Bishop Paul Mason, the lead bishop on healthcare and mental health, said: "These guidelines hope to provide you with some information to help you make a well-informed decision about donating your organs after death. It is important to discuss this with your family and loved ones so that they are aware of your decision and can honor it."
"In turn, it is hoped that this may help to start a conversation so that you too are able to make an informed choice about loved ones when the time comes."
He noted that the Human Tissue Authority (HTA), the public body regulating the removal, storage and use of organs, had updated its code of practice.

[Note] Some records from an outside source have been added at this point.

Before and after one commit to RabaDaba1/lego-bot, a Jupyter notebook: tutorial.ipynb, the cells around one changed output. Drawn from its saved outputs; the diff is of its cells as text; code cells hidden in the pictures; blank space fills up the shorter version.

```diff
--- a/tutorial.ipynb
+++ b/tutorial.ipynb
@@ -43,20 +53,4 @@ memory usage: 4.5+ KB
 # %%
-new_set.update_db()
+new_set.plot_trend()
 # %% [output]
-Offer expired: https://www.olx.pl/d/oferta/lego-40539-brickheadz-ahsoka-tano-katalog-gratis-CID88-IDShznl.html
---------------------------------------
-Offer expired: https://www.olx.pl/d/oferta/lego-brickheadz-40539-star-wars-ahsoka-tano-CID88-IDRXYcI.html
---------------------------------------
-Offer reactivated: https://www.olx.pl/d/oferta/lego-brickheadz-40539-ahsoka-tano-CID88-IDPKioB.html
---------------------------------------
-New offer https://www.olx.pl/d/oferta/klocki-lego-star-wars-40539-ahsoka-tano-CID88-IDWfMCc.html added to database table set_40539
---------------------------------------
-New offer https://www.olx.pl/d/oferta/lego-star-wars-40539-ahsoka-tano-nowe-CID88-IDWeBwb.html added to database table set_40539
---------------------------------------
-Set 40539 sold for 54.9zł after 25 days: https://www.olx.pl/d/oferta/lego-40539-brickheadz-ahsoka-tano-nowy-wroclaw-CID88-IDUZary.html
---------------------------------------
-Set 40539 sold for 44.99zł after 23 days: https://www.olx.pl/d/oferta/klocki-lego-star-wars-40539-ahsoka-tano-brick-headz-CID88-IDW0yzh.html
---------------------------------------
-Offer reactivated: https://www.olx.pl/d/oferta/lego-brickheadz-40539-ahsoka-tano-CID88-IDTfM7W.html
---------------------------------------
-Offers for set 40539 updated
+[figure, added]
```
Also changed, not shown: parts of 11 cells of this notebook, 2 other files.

He said the HTA had strengthened the sections relating to faith and brought "further clarity" to the potential case of a family objecting to the donation of a relative's organs where consent has been presumed.
Bishop Mason recently wrote to NHS Blood and Transplant (NHSBT), which oversees the supply of blood, organs and tissues within the NHS, concerning organ donation and the coronavirus pandemic.

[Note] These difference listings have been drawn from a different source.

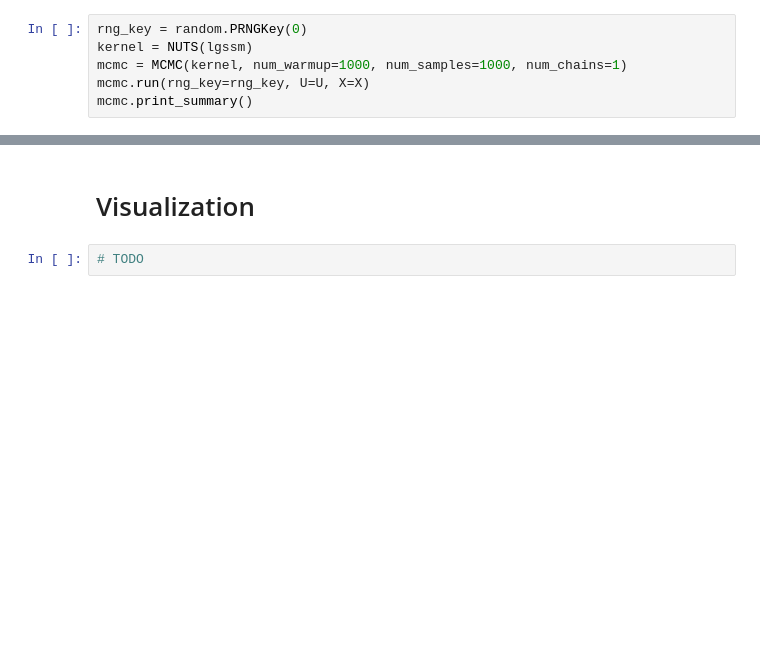
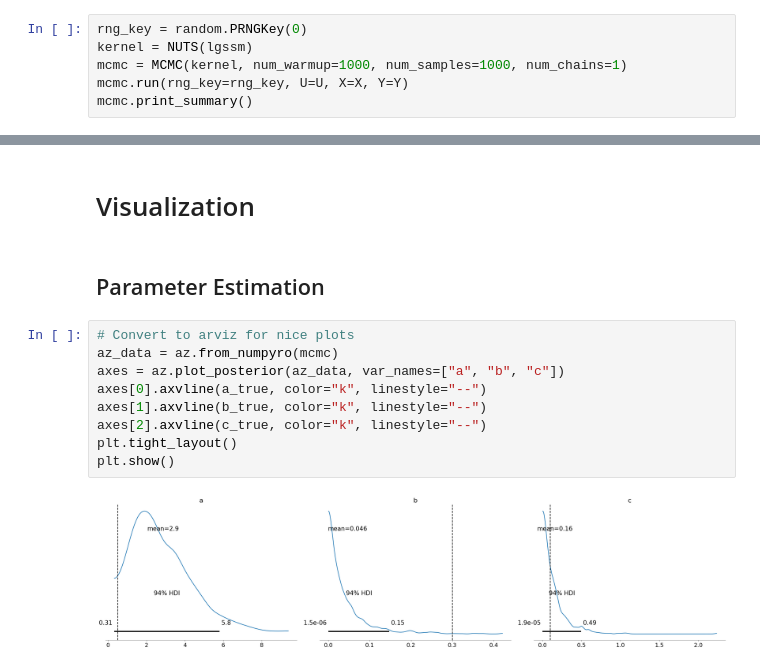
Before and after one commit to SMU-HCI/cs702-ci, a Jupyter notebook: week-10/lecture/lg-ssm.ipynb, the cells around one changed output, grey strips where cells are left out. Drawn from its saved outputs; the diff is of its cells as text; blank space fills up the shorter version.

```diff
--- a/week-10/lecture/lg-ssm.ipynb
+++ b/week-10/lecture/lg-ssm.ipynb
@@ -176,5 +195,5 @@ print(X.shape)
 rng_key = random.PRNGKey(0)
 kernel = NUTS(lgssm)
 mcmc = MCMC(kernel, num_warmup=1000, num_samples=1000, num_chains=1)
-mcmc.run(rng_key=rng_key, U=U, X=X)
+mcmc.run(rng_key=rng_key, U=U, X=X, Y=Y)
 mcmc.print_summary()
@@ -240,5 +241,16 @@ True B =
  [2.]]
 # %% [markdown]
 # Visualization
-# %%
-# TODO
+# %% [markdown]
+## Parameter Estimation
+# %%
+# Convert to arviz for nice plots
+az_data = az.from_numpyro(mcmc)
+axes = az.plot_posterior(az_data, var_names=["a", "b", "c"])
+axes[0].axvline(a_true, color="k", linestyle="--")
+axes[1].axvline(b_true, color="k", linestyle="--")
+axes[2].axvline(c_true, color="k", linestyle="--")
+plt.tight_layout()
+plt.show()
+# %% [output]
+[figure, added]
```
Also changed, not shown: parts of 11 cells of this notebook.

In reply, NHSBT said: 'We continue to offer families the opportunity to seek advice about organ donation from a faith leader, in this case a priest. Our specialist nurses would facilitate those discussions and depending on the situation in the hospital, this would be supported, either face to face or by phone. It will come down to local hospital policies whether or not such practices can continue due to COVID-19."

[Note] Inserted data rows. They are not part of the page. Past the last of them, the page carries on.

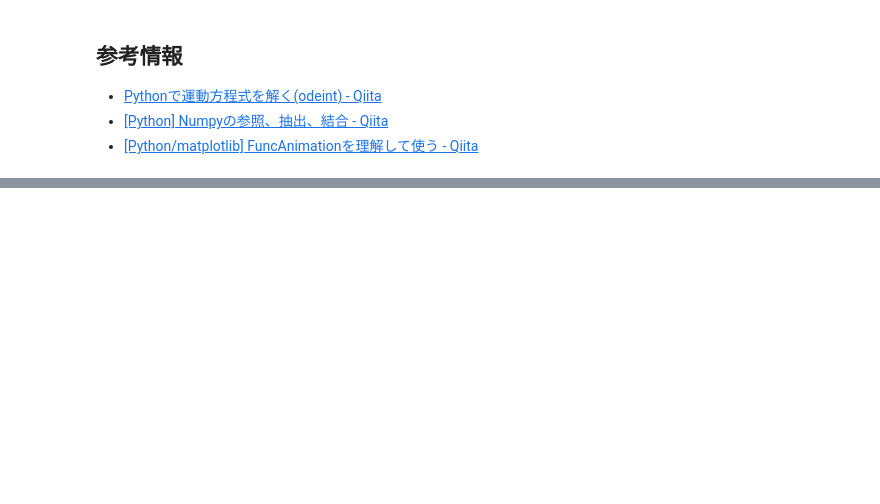
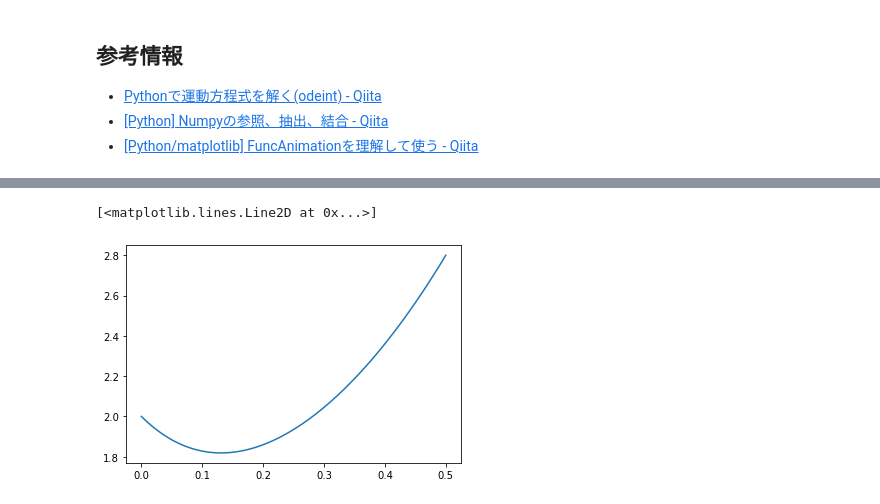
Before and after one commit to ktysd/_colab_test, a Jupyter notebook: vc/Colab/Code_2.1.ipynb, the cells around one changed output, grey strips where cells are left out. Saved outputs shown, nothing was run; the diff lists cells and outputs as text; code cells hidden in the pictures; blank space fills up the shorter version.

```diff
--- a/vc/Colab/Code_2.1.ipynb
+++ b/vc/Colab/Code_2.1.ipynb
@@ -403,0 +127,9 @@ all_plot(EOM_air, param, x0, ts)
+# %%
+#原点付近を拡大
+ts = np.linspace(0, 0.5, 100) #時間軸を表す等差数列　0〜0.5秒を100等分
+
+xs = np.exp(s1*ts) + np.exp(s2*ts)
+plt.plot(ts, xs)
+# %% [output]
+[<matplotlib.lines.Line2D at 0x...>]
+[figure, added]
```
Also changed, not shown: parts of 101 cells of this notebook, 3 other files.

It added that those who tested positive for COVID-19 or were exposed to the virus would not be considered as organ donors.